April 2, 2011 Leave a comment

October 30, 2009

The Talisman: The Road of Trials #0 (Del Rey Comics)
By Stephen King, Peter Straub, Robin Furth, Tony Shasteen & Massimo Carnevale

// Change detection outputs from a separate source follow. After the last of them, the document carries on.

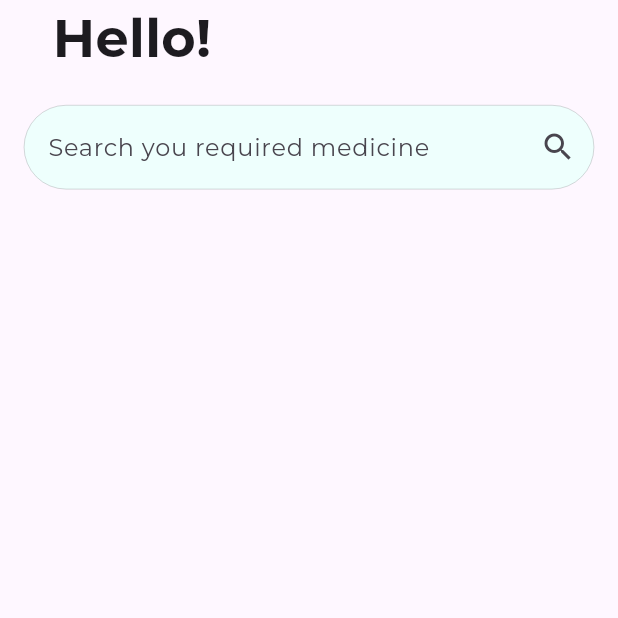
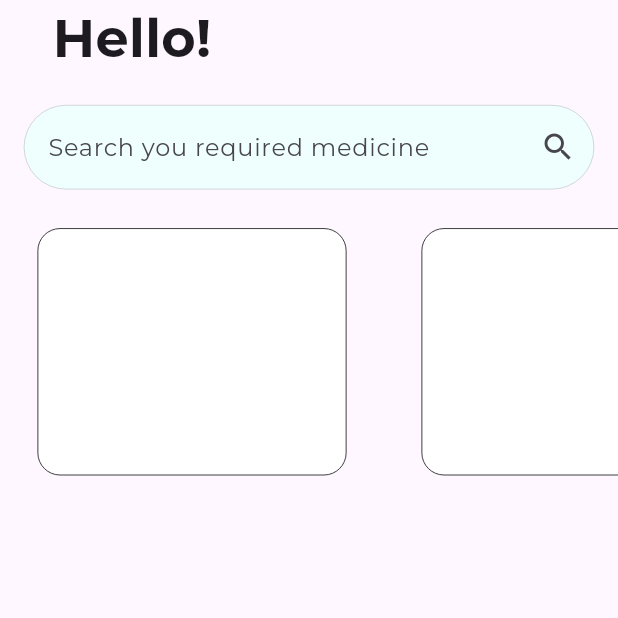
Before and after one commit to Nandagopalvs25/Pharmalink, a Flutter app: the HomeUser screen opened directly, on a phone screen of 412 x 824 dp, the top half of it. Run offline on Flutter 3.47's test engine with Material 3 defaults, Android fonts, the phone set to English and light mode, and no system bars; our stand-ins replace get, google_fonts; project files that could hold a hidden picture were left out.

Commit message:
user view tweaks

```diff
--- a/lib/user/views/homeviewuser.dart
+++ b/lib/user/views/homeviewuser.dart
@@ -47,6 +47,42 @@ class HomeUser extends StatelessWidget {
               ),
             ),
           ),
+          SingleChildScrollView(
+              scrollDirection: Axis.horizontal,
+              child: Row(
+                children: [
+                  Container(
+                    width: _screenwidth * 0.5,
+                    height: _screenheight * 0.2,
+                    padding: EdgeInsets.all(35),
+                    margin: EdgeInsets.symmetric(vertical: 10, horizontal: 25),
+                    decoration: BoxDecoration(
+                        color: Colors.white,
+                        borderRadius: BorderRadius.circular(15),
+                        border: Border.all(width: 0.5, color: Colors.black)),
+                  ),
+                  Container(
+                    width: _screenwidth * 0.5,
+                    height: _screenheight * 0.2,
+                    padding: EdgeInsets.all(35),
+                    margin: EdgeInsets.symmetric(vertical: 10, horizontal: 25),
+                    decoration: BoxDecoration(
+                        color: Colors.white,
+                        borderRadius: BorderRadius.circular(15),
+                        border: Border.all(width: 0.5, color: Colors.black)),
+                  ),
+                  Container(
+                    width: _screenwidth * 0.5,
+                    height: _screenheight * 0.2,
+                    padding: EdgeInsets.all(35),
+                    margin: EdgeInsets.symmetric(vertical: 10, horizontal: 25),
+                    decoration: BoxDecoration(
+                        color: Colors.white,
+                        borderRadius: BorderRadius.circular(15),
+                        border: Border.all(width: 0.5, color: Colors.black)),
+                  ),
+                ],
+              ))
         ],
       ),
     );
```
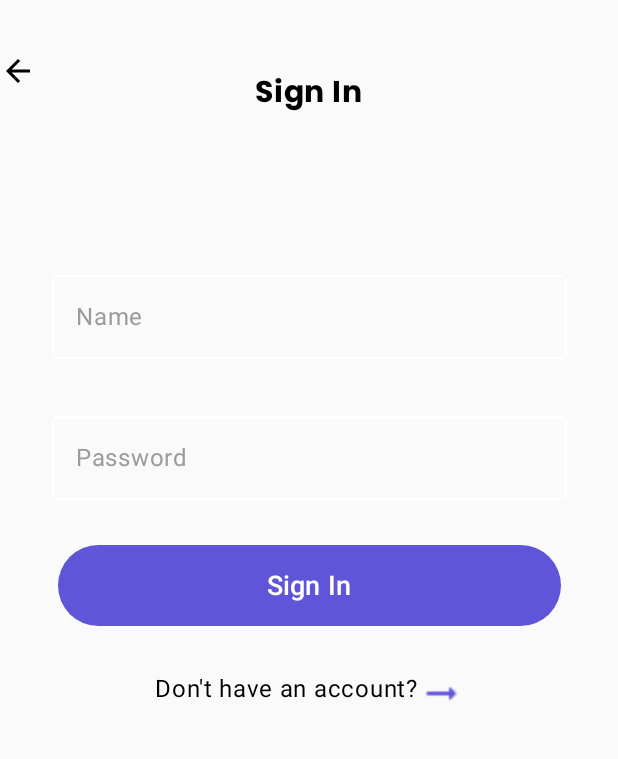
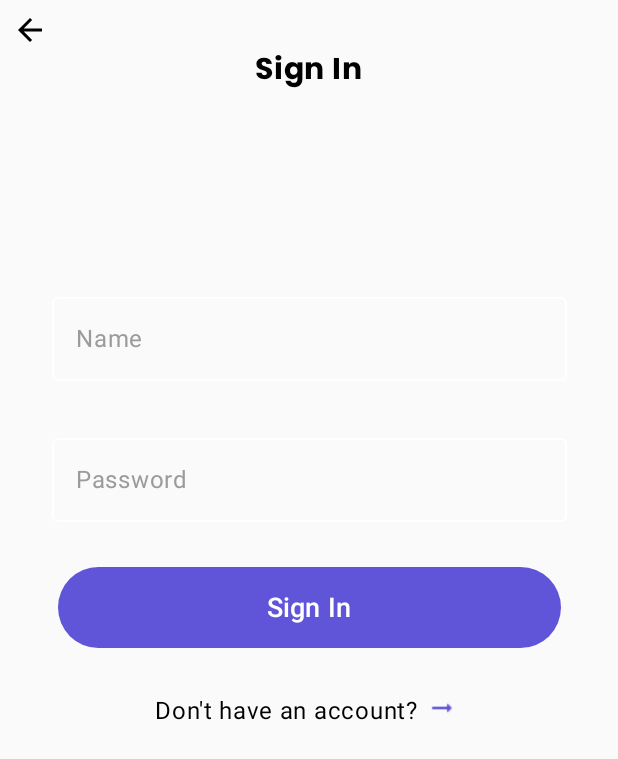
Before and after one commit to MohamedHesham125/Trendify, an Android app built with Jetpack Compose: the screen it shows after launch (MainActivity), on a phone screen of 412 x 824 dp. Shown: the top 759 px of the screen. Run offline under Robolectric (Android 15) with nearby library versions, the phone set to English and light mode, and no system bars; our stand-ins replace Voyager.

Commit message:
Update LoginSceen.kt

```diff
--- a/app/src/main/java/com/example/trendify/presentation/ui/LoginSceen.kt
+++ b/app/src/main/java/com/example/trendify/presentation/ui/LoginSceen.kt
@@ -59,13 +59,15 @@ class LoginSceen : Screen {
         val navigator= LocalNavigator.currentOrThrow
 
 Icon(imageVector = Icons.Filled.ArrowBack,
-    contentDescription =null, modifier = Modifier.padding(top = 35.dp).clickable { navigator.push(SignUpScreen()) } )
+    contentDescription =null,
+    modifier = Modifier.padding(top = 8.dp, start = 8.dp).clickable { navigator.push(SignUpScreen()) } )
         Column(verticalArrangement = Arrangement.Center,
             horizontalAlignment = Alignment.CenterHorizontally,
             modifier = Modifier.fillMaxSize()) {
         Text(text = "Sign In",
             fontFamily = FontFamily(Font(resId = R.font.poppins_bold)),
-            fontSize = 20.sp,)
+            fontSize = 20.sp,
+            modifier = Modifier.padding(bottom = 30.dp))
 
             Spacer(modifier = Modifier.height(100.dp))
             //Email Address TextField
@@ -145,6 +147,7 @@ Icon(imageVector = Icons.Filled.ArrowBack,
                     contentDescription =null,
                     modifier = Modifier
                         .size(30.dp)
+                        .padding(bottom = 10.dp)
                         .clickable { navigator.push(SignUpScreen()) },
                     tint = Color(0xff6055D8))
             }
```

Fabled book publisher Del Rey is getting into the comic book market, and they’re kicking it off with a tie-in to the Stephen King/Peter Straub novel The Talisman. Like King‘s The Dark Tower, this book is a particular favorite among fans of the two authors, so it’s going to be a hard sell to some people. This issue seems to be a prequel of storts, telling a story about the father of the novel’s protagonist, Jack Sawyer, who (like his son) had the power to “flip” between our Earth and a fantasy world where he was a king. As a one-dollar preview, the book isn’t bad. It sets up the characters, although the mechanics of the two worlds aren’t really explained very well. Fans of the novel, of course, will need no explanation, but anyone who happened to stumble into this book otherwise may be confused. The artwork is good — it’s got a nice element of the fantastic to it, even when on the Earth. While this book isn’t a knockout punch, for a buck, it’s not a bad start.
Rating: 7/10